The Securities and Exchange Commission may bring fraud charges against Harbinger Capital Management founder Philip Falcone and two other executives at the hedge fund.
Falcone, Omar Asali and Robin Roger have received Wells notices from the SEC, Harbinger said today. The regulator sends such notices when it is considering an enforcement action.
In Harbinger's case, the SEC is probing several matters, among them possible manipulative debt trading from 2006 through 2008, when Harbinger made a mint betting against subprime mortgages. The New York-based hedge fund had disclosed the investigation in April, but gave no indication a lawsuit was possible.
Much of Harbinger's debt trading at the time was in deals structured by Deutsche Bank. Harbinger gave no indication which trades might have it in trouble.
The SEC is also looking at a controversial $113 million loan Falcone took from his hedge funds to pay a tax bill. Falcone has since repaid that loan—earning his hedge funds a profit, he said.
Harbinger, which manages $5.7 billion, offered little in its statement, merely saying that the SEC is "alleging violations of the federal securities laws’ anti-fraud provisions in connection with matters previously disclosed and an additional matter regarding the circumstances and disclosure related to agreements with certain fund investors" and that it is "disappointed" by the Wells notices.
"If the SEC decides to bring an enforcement action, HCP and its affiliates intend to vigorously defend against it," the firm said.
The Wells notices could not have come at a worse time for Harbinger, which is battling for approval of its LightSquared wireless Internet venture. The hedge fund has poured some $3 billion into the company, which has run into opposition from global positioning system users and from congressional Republicans, who believe LightSquared may have received preferential treatment from the White House.
They also culminate a difficult few years for Falcone. In addition to the controversial loan two years ago, he's taken two other high-profile loans, a $22.5 million mortgage on his Manhattan mansion and another in which he pledged part of his impressive art collection as collateral. In September, he and his wife were rapped for failing to pay their city real-estate tax bill. On the professional front, Falcone has also dealt with uproars over redemption restrictions and his creation of a permanent capital vehicle.

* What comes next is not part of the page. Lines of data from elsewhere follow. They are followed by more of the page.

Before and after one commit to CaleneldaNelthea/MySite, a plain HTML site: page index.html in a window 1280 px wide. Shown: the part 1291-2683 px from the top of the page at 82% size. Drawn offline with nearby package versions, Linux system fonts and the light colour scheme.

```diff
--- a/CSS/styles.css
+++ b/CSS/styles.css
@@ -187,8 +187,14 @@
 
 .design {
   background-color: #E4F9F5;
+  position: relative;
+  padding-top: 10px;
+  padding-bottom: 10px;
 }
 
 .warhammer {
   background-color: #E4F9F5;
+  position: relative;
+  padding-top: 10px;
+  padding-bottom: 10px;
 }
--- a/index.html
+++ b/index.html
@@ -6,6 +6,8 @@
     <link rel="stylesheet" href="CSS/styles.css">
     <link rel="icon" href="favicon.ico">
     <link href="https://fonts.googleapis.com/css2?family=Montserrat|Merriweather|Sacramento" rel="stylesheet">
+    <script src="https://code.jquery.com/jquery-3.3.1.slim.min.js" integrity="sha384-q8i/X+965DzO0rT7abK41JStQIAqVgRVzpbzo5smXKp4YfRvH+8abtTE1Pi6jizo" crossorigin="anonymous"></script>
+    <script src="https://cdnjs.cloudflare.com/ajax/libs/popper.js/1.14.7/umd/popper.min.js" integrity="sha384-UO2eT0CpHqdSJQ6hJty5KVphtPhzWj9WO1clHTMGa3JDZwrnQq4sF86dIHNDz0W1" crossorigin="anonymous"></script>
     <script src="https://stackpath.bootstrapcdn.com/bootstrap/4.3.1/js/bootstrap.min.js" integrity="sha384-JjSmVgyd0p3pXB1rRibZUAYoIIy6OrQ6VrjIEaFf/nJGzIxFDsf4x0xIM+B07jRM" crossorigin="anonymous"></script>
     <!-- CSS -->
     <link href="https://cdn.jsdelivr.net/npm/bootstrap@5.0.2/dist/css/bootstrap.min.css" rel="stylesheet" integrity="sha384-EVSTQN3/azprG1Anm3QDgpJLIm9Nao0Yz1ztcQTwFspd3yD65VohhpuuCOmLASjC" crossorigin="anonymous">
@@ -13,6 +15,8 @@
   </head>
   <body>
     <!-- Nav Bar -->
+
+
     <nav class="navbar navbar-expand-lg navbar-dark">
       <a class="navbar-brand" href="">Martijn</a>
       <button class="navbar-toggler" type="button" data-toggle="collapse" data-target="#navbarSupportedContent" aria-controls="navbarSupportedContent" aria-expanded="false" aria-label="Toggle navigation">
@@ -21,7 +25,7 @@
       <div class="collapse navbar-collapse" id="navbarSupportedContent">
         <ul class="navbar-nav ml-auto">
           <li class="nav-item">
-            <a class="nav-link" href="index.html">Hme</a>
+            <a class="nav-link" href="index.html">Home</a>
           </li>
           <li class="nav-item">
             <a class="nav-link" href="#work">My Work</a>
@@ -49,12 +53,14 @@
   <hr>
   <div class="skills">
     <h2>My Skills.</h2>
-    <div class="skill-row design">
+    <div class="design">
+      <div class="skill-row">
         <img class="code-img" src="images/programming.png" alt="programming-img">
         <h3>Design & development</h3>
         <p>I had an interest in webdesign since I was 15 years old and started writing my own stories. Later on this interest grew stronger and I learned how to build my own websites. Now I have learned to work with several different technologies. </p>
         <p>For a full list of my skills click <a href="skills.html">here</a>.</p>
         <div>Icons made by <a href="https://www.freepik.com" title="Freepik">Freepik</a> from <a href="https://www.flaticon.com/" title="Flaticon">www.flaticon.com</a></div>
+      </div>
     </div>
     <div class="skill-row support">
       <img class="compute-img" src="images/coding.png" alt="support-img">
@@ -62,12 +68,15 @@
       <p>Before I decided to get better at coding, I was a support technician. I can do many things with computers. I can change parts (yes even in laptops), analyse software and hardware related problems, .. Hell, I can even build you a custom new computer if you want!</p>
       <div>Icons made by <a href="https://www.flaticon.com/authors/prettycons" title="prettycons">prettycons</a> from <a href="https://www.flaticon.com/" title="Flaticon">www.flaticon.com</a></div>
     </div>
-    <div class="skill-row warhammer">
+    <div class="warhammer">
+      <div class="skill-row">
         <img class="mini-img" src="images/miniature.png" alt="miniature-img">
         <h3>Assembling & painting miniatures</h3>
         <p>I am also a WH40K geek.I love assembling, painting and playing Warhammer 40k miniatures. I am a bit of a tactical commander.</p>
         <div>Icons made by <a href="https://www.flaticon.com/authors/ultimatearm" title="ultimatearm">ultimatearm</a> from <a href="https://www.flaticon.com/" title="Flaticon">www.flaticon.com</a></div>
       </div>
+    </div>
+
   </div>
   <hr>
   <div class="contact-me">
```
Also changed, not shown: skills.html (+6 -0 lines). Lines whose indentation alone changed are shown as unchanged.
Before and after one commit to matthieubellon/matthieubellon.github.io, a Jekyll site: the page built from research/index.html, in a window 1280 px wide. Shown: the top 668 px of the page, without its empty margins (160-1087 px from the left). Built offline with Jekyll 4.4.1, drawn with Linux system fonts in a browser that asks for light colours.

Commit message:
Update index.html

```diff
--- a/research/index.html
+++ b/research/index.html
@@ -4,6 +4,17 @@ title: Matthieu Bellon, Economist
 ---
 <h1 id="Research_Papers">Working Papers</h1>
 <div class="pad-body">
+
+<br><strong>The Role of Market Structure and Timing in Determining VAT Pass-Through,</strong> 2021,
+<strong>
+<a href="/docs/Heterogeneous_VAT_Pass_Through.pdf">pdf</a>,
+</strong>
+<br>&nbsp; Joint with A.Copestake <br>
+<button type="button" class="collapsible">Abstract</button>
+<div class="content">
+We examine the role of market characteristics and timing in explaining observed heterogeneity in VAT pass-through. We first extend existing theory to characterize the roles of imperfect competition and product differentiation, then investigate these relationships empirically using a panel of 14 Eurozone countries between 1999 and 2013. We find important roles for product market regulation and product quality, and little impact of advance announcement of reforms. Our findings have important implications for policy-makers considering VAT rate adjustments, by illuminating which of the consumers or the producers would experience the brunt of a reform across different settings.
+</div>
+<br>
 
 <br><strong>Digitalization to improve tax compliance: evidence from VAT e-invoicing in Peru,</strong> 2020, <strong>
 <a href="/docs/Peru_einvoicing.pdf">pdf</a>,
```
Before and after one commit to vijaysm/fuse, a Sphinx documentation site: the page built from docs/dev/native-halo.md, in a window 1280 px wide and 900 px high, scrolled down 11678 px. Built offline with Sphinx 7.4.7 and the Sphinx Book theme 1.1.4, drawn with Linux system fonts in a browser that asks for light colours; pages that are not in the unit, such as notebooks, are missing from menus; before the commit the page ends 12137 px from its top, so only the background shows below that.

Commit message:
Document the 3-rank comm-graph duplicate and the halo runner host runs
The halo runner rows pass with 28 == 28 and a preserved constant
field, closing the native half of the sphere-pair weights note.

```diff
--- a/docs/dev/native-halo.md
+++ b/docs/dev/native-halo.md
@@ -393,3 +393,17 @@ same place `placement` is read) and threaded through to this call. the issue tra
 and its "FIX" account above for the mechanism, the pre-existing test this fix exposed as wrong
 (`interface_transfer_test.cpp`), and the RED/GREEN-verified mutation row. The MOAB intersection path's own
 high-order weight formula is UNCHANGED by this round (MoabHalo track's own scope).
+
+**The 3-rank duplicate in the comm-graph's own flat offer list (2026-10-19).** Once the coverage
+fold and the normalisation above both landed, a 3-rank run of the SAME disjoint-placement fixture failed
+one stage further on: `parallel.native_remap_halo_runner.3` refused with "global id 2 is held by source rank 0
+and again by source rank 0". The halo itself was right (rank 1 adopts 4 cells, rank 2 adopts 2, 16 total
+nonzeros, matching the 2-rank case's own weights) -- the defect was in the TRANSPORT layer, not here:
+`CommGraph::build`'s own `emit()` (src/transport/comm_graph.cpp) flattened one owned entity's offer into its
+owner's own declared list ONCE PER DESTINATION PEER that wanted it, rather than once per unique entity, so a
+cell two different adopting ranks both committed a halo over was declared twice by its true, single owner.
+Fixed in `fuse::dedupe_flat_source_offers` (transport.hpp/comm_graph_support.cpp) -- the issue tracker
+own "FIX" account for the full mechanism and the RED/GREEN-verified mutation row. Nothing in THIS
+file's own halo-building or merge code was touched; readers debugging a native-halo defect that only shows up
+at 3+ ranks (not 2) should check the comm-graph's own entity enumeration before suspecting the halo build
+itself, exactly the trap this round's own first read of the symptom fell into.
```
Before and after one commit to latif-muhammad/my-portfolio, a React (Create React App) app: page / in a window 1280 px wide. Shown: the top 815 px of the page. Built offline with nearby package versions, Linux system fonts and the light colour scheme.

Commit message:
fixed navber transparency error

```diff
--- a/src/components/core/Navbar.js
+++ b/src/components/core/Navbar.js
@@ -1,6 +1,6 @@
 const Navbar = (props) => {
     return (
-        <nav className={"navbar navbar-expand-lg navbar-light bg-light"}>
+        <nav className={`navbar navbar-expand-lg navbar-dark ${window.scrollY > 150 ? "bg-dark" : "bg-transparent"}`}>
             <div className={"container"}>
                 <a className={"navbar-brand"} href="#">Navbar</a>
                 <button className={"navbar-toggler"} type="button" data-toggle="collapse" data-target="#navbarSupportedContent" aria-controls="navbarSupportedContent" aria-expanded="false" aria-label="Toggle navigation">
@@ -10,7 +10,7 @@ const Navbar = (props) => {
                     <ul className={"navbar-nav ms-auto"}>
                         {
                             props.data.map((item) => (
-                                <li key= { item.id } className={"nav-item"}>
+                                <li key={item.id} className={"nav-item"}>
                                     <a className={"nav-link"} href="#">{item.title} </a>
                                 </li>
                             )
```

This week, Harbinger announced it would suspend redemptions from its Credit Distressed BlueLine Fund, which will be liquidated next year.